She thought it was a good look for him, if a little dorky; the hat heightened his lumberjack aura, and the heavy coat hid his belly and the slightly sad slump of his shoulders.“You’re welcome, concession-stand girl,” he said, though of course he knew her name by then.
It seemed obvious to Margot that he was expecting her to say no and that, when she did, they wouldn’t talk again.
That made her sad, not so much because she wanted to continue spending time with him as because she’d had such high expectations for him over break, and it didn’t seem fair that things had fallen apart so quickly.“We could go get a drink, I guess?
Margot met Robert on a Wednesday night toward the end of her fall semester. She didn’t earn tips at the movie theatre, but the job was boring otherwise, and she did think that Robert was cute. “Concession-stand girl, give me your phone number,” he said, and, surprising herself, she did.
She was working behind the concession stand at the artsy movie theatre downtown when he came in and bought a large popcorn and a box of Red Vines.“That’s an . Not so cute that she would have, say, gone up to him at a party, but cute enough that she could have drummed up an imaginary crush on him if he’d sat across from her during a dull class—though she was pretty sure that he was out of college, in his mid-twenties at least. But the next week he came into the movie theatre again, and bought another box of Red Vines. “You managed not to insult me this time.”She shrugged. From that small exchange about Red Vines, over the next several weeks they built up an elaborate scaffolding of jokes via text, riffs that unfolded and shifted so quickly that she sometimes had a hard time keeping up.
The thought of this possible vulnerability touched her, and she felt kinder toward him than she had all night. “I thought you said you were older.”“I told you I was a sophomore! Standing outside the bar, having been rejected in front of everyone, was humiliating enough, and now Robert was looking at her as if she’d done something wrong.“But you did that—what do you call it?
When he asked her where she wanted to go for a drink, she named the place where she usually hung out, but he made a face and said that it was in the student ghetto and he’d take her somewhere better. That gap year,” he objected, as though this were an argument he could win.“I don’t know what to tell you,” she said helplessly.

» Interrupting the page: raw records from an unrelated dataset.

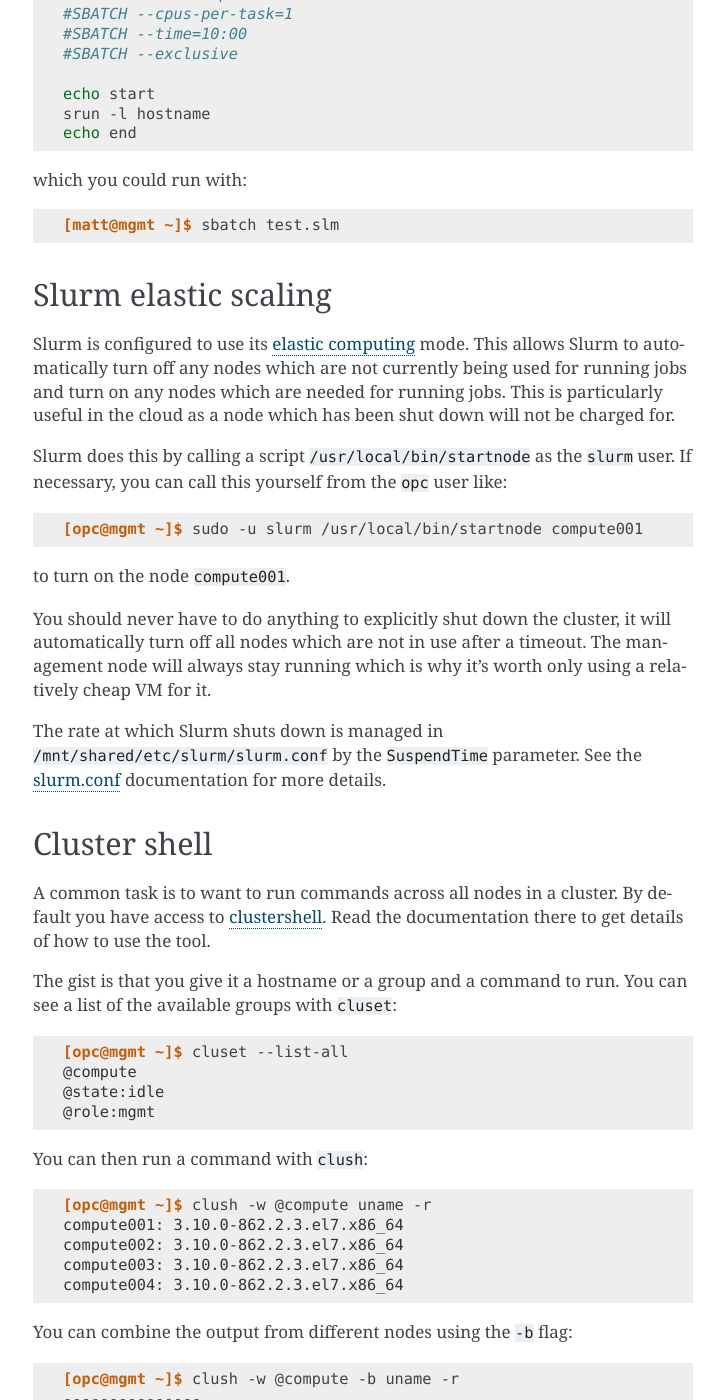
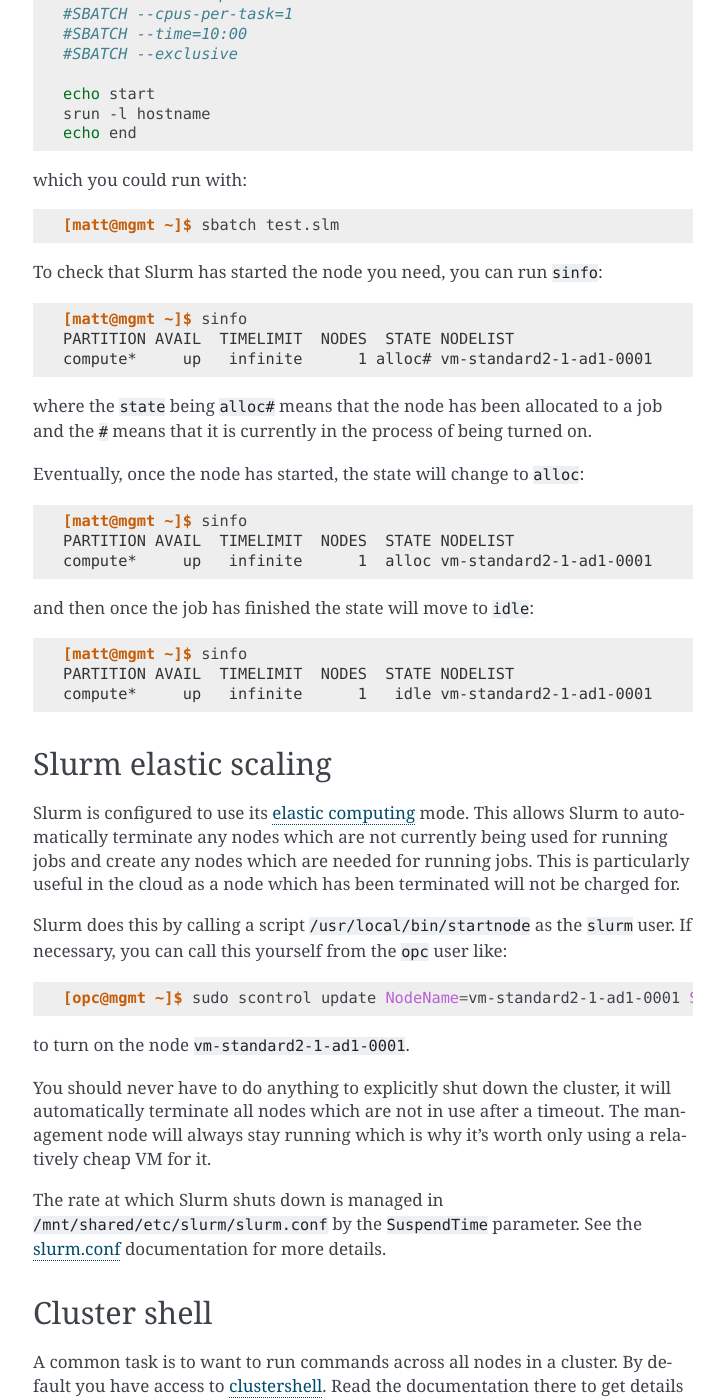
Before and after one commit to clusterinthecloud/docs, a Sphinx documentation site: the page built from source/running.rst, in a window 1280 px wide and 1400 px high, scrolled down 494 px. Shown: the whole window, without its empty margins (387-1111 px from the left). Built offline with Sphinx 7.4.7, drawn with Linux system fonts in a browser that asks for light colours.

Commit message:
Add some more information on how to follow along with node creation

```diff
--- a/source/running.rst
+++ b/source/running.rst
@@ -34,25 +34,51 @@ which you could run with:
 
    [matt@mgmt ~]$ sbatch test.slm
 
+To check that Slurm has started the node you need, you can run ``sinfo``:
+
+.. code-block:: shell-session
+
+   [matt@mgmt ~]$ sinfo
+   PARTITION AVAIL  TIMELIMIT  NODES  STATE NODELIST
+   compute*     up   infinite      1 alloc# vm-standard2-1-ad1-0001
+
+where the ``state`` being ``alloc#`` means that the node has been allocated to a job and the ``#`` means that it is currently in the process of being turned on.
+
+Eventually, once the node has started, the state will change to ``alloc``:
+
+.. code-block:: shell-session
+
+   [matt@mgmt ~]$ sinfo
+   PARTITION AVAIL  TIMELIMIT  NODES  STATE NODELIST
+   compute*     up   infinite      1  alloc vm-standard2-1-ad1-0001
+
+and then once the job has finished the state will move to ``idle``:
+
+.. code-block:: shell-session
+
+   [matt@mgmt ~]$ sinfo
+   PARTITION AVAIL  TIMELIMIT  NODES  STATE NODELIST
+   compute*     up   infinite      1   idle vm-standard2-1-ad1-0001
+
 Slurm elastic scaling
 ---------------------
 
 Slurm is configured to use its `elastic computing <https://slurm.schedmd.com/elastic_computing.html>`_ mode.
-This allows Slurm to automatically turn off any nodes which are not currently being used for running jobs
-and turn on any nodes which are needed for running jobs.
-This is particularly useful in the cloud as a node which has been shut down will not be charged for.
+This allows Slurm to automatically terminate any nodes which are not currently being used for running jobs
+and create any nodes which are needed for running jobs.
+This is particularly useful in the cloud as a node which has been terminated will not be charged for.
 
 Slurm does this by calling a script ``/usr/local/bin/startnode`` as the ``slurm`` user.
 If necessary, you can call this yourself from the ``opc`` user like:
 
 .. code-block:: shell-session
 
-   [opc@mgmt ~]$ sudo -u slurm /usr/local/bin/startnode compute001
+   [opc@mgmt ~]$ sudo scontrol update NodeName=vm-standard2-1-ad1-0001 State=POWER_ON
 
-to turn on the node ``compute001``.
+to turn on the node ``vm-standard2-1-ad1-0001``.
 
 You should never have to do anything to explicitly shut down the cluster,
-it will automatically turn off all nodes which are not in use after a timeout.
+it will automatically terminate all nodes which are not in use after a timeout.
 The management node will always stay running which is why it's worth only using a relatively cheap VM for it.
 
 The rate at which Slurm shuts down is managed in ``/mnt/shared/etc/slurm/slurm.conf`` by the ``SuspendTime`` parameter.
```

Maybe, she thought, her texting “lol r u serious” had hurt him, had intimidated him and made him feel uncomfortable around her. ” he demanded.“I’m twenty,” she said.“Oh,” he said.She thought he was going to go in for a kiss and prepared to duck and offer him her cheek, but instead of kissing her on the mouth he took her by the arm and kissed her gently on the forehead, as though she were something precious. “I will see you soon.”On the walk back to her dorm, she was filled with a sparkly lightness that she recognized as the sign of an incipient crush.